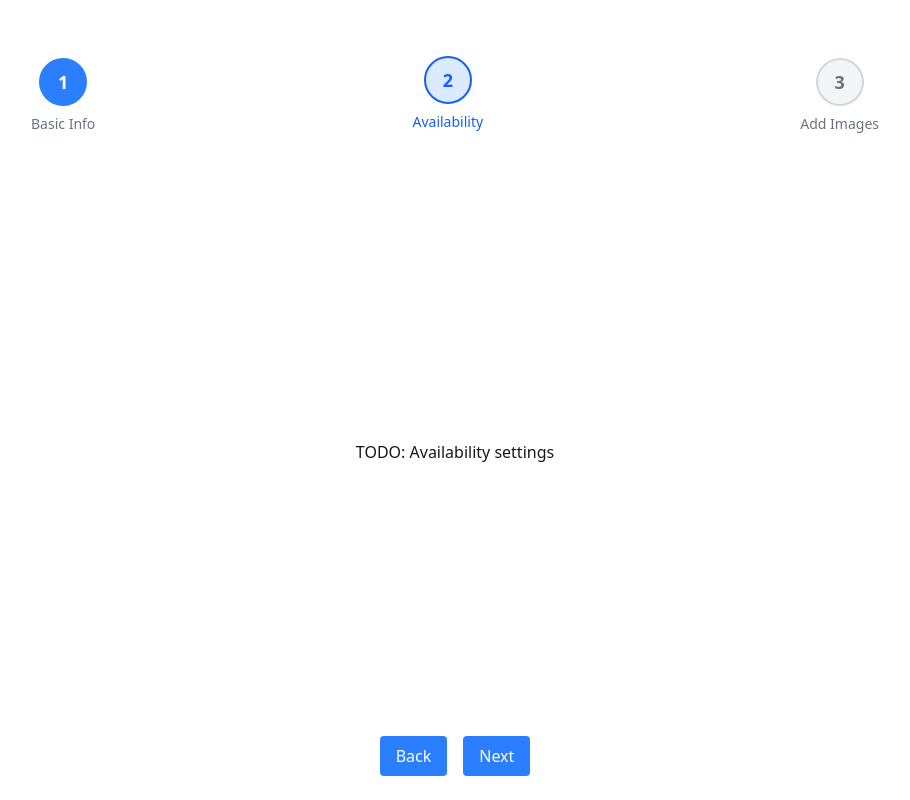
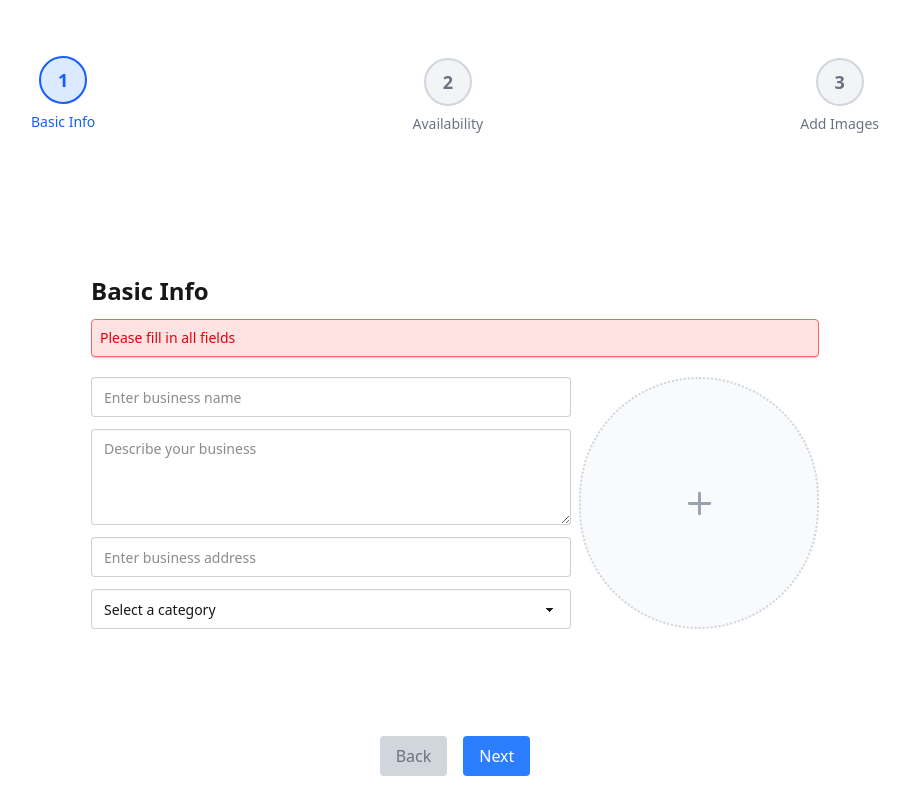
Before and after one commit to MossDog/Bookings, a React (Vite) app in the folder web-client/: page /account-creation in a window 1280 px wide. Both pictures are taken after a click on the button "Next". Shown: the whole page, without its empty margins (185-1095 px from the left). Built offline with nearby package versions, Linux system fonts and the light colour scheme; no server answers.

Commit message:
Refactor account creation components to manage form data in parent and validate steps; update HorizontalSteps to utilize validation logic.

```diff
--- a/web-client/src/components/HorizontalSteps.tsx
+++ b/web-client/src/components/HorizontalSteps.tsx
@@ -3,13 +3,17 @@ import React, { useState } from "react";
 interface HorizontalStepsProps {
   steps: string[];
   children: React.ReactNode;
+  validateStep?: (stepIdx: number) => boolean;
 }
 
-const HorizontalSteps: React.FC<HorizontalStepsProps> = ({ steps, children }) => {
+const HorizontalSteps: React.FC<HorizontalStepsProps> = ({ steps, children, validateStep }) => {
   const [currentStep, setCurrentStep] = useState(1);
-  const totalSteps = 4; // Total number of milestones
+  const totalSteps = steps.length;
 
   const handleNext = () => {
+    if (validateStep && !validateStep(currentStep - 1)) {
+      return;
+    }
     if (currentStep < totalSteps) {
       setCurrentStep(currentStep + 1);
     }
--- a/web-client/src/components/account-creation/SellerCoreAccountCreationForm.tsx
+++ b/web-client/src/components/account-creation/SellerCoreAccountCreationForm.tsx
@@ -1,25 +1,64 @@
 import React, { useState } from 'react'
+//import supabase from '../../utils/supabase'; //Will be refactored alongside handleSubmit()
+import ImageSlot from '../widgets/Gallery/ImageSlot';
+
+//NOT CURRENTLY IN USE
+/*
+import GridImageSlot from '../widgets/Gallery/GridImageSlot';
 import ProtectedRoute from '../ProtectedRoute'
 import FormInput from '../FormInput'
-import supabase from '../../utils/supabase';
-import GridImageSlot from '../widgets/Gallery/GridImageSlot';
-import ImageSlot from '../widgets/Gallery/ImageSlot';
+ */
 
-export default function SellerCoreAccountCreationForm() {
-  const [name, setName] = useState<string>('');
-  const [description, setDescription] = useState<string>('');
-  const [address, setAddress] = useState<string>('');
-  const [category, setCategory] = useState<string>('');
+export type SellerCoreAccountCreationFormRef = {
+  validateForm: () => boolean;
+};
+
+// Add props for formData and setFormData
+interface SellerCoreAccountCreationFormProps {
+  formData: {
+    name: string;
+    description: string;
+    address: string;
+    category: string;
+  };
+  setFormData: React.Dispatch<React.SetStateAction<{
+    name: string;
+    description: string;
+    address: string;
+    category: string;
+  }>>;
+}
+
+const SellerCoreAccountCreationForm = React.forwardRef<SellerCoreAccountCreationFormRef, SellerCoreAccountCreationFormProps>(
+  (props, ref) => {
+    const { formData, setFormData } = props;
     const [error, setError] = useState<string | null>(null);
-  const [isLoading, setIsLoading] = useState(false);
+    //const [isLoading, setIsLoading] = useState(false); //CURRENTLY UNUSED
 
-  const handleSubmit = async () => {
+    React.useImperativeHandle(ref, () => ({
+      validateForm: () => {
+        if (!formData.name.trim() || !formData.description.trim() || !formData.address.trim() || !formData.category.trim()) {
+          setError('Please fill in all fields');
+          return false;
+        }
+        setError(null);
+        return true;
+      }
+    }));
+
+/* THIS NEEDS TO BE REFACTORED.
+WE SHOULDN'T INSERT TO SUPABASE AT EACH STEP OF THE FORM,
+RATHER ONLY WHEN THE ENTIRE STEPS PROCESS HAS BEEN VALIDATED AND COMPLETED. */
+/*     const handleSubmit = async () => {
       try {
         setError(null);
         setIsLoading(true);
+        console.log("HANDLING SUBMISSION")
 
-      if (!name || !description || !address || !category) {
+        if (!formData.name || !formData.description || !formData.address || !formData.category) {
           throw new Error('Please fill in all fields');
+        }else{
+          console.log("Form Data - ", formData.name, formData.description, formData.address, formData.category)
         }
 
         const { data: sessionData, error: sessionError } = await supabase.auth.getSession();
@@ -31,10 +70,10 @@ export default function SellerCoreAccountCreationForm() {
           .from('Seller')
           .insert({
             user_id: sessionData.session.user.id,
-          description,
-          name,
-          address,
-          category
+            description: formData.description,
+            name: formData.name,
+            address: formData.address,
+            category: formData.category
           });
 
         if (insertError) {
@@ -50,11 +89,17 @@ export default function SellerCoreAccountCreationForm() {
       } finally {
         setIsLoading(false);
       }
-  };
+    }; */
 
     return (
       <div className="flex flex-col gap-3 min-w-[480px]">
         <h1 className='text-2xl font-bold'>Basic Info</h1>
+        {/* Error message for validation failure */}
+        {error && (
+          <div className="alert alert-error text-red-600 bg-red-100 border border-red-400 rounded p-2 mb-2">
+            {error}
+          </div>
+        )}
         <div className='flex gap-2'>
           <div className='flex flex-col gap-3 min-w-[480px]'>
             <div className="form-control w-full">
@@ -62,16 +107,16 @@ export default function SellerCoreAccountCreationForm() {
                 type="text"
                 placeholder="Enter business name"
                 className="input input-bordered w-full"
-              value={name}
-              onChange={(e) => setName(e.target.value)}
+                value={formData.name}
+                onChange={(e) => setFormData(f => ({ ...f, name: e.target.value }))}
               />
             </div>
             <div className="form-control w-full">
               <textarea
                 className="textarea textarea-bordered w-full h-24"
                 placeholder="Describe your business"
-              value={description}
-              onChange={(e) => setDescription(e.target.value)}
+                value={formData.description}
+                onChange={(e) => setFormData(f => ({ ...f, description: e.target.value }))}
               />
             </div>
             <div className="form-control w-full">
@@ -79,15 +124,16 @@ export default function SellerCoreAccountCreationForm() {
                 type="text"
                 placeholder="Enter business address"
                 className="input input-bordered w-full"
-              value={address}
-              onChange={(e) => setAddress(e.target.value)}
+                value={formData.address}
+                onChange={(e) => setFormData(f => ({ ...f, address: e.target.value }))}
               />
             </div>
             <div className="form-control w-full">
               <select
                 className="select select-bordered w-full"
-              value={category}
-              onChange={(e) => setCategory(e.target.value)}
+                value={formData.category}
+                onChange={(e) => setFormData(f => ({ ...f, category: e.target.value }))}
+                title="Select a category"
               >
                 <option value="">Select a category</option>
                 <option value="restaurant">Restaurant</option>
@@ -106,3 +152,8 @@ export default function SellerCoreAccountCreationForm() {
       </div>
     )
   }
+);
+
+SellerCoreAccountCreationForm.displayName = 'SellerCoreAccountCreationForm';
+
+export default SellerCoreAccountCreationForm;
--- a/web-client/src/pages/AccountCreationPage.tsx
+++ b/web-client/src/pages/AccountCreationPage.tsx
@@ -1,15 +1,35 @@
-import React, { useState } from "react";
-import HorizontalSteps from "../components/HorizontalSteps"; // Adjust the path based on your file structure
-import SellerCoreAccountCreationForm from "../components/account-creation/SellerCoreAccountCreationForm";
+import React, { useRef, useState } from "react";
+import HorizontalSteps from "../components/HorizontalSteps";
+import SellerCoreAccountCreationForm, { SellerCoreAccountCreationFormRef } from "../components/account-creation/SellerCoreAccountCreationForm";
 import GalleryWidget from "../components/widgets/Gallery/GalleryWidget";
 
 const AccountCreationPage: React.FC = () => {
+  const sellerFormRef = useRef<SellerCoreAccountCreationFormRef>(null);
+
+  // LIFTED STATE: Store form data in parent so it persists between steps
+  const [sellerFormData, setSellerFormData] = useState({
+    name: '',
+    description: '',
+    address: '',
+    category: ''
+  });
+
+  // Handler to be passed to HorizontalSteps for validation
+  const validateStep = (stepIdx: number) => {
+    if (stepIdx === 0 && sellerFormRef.current) {
+      return sellerFormRef.current.validateForm();
+    }
+    return true;
+  };
 
   return (
     <div className="">
-
-      <HorizontalSteps steps={["Basic Info", "Availability", "Add Images"]} >
-        <SellerCoreAccountCreationForm />
+      <HorizontalSteps steps={["Basic Info", "Availability", "Add Images"]} validateStep={validateStep}>
+        <SellerCoreAccountCreationForm
+          ref={sellerFormRef}
+          formData={sellerFormData}
+          setFormData={setSellerFormData}
+        />
         <div>
           TODO: Availability settings
         </div>
```
Also changed, not shown: 1 other file (tests, documents, lock files or other folders). Lines whose indentation alone changed are shown as unchanged.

* * * *

WORK TASK → A single number is required: how many lines in these records contain "components".

RESPONSE TO THE EXERCISE → 10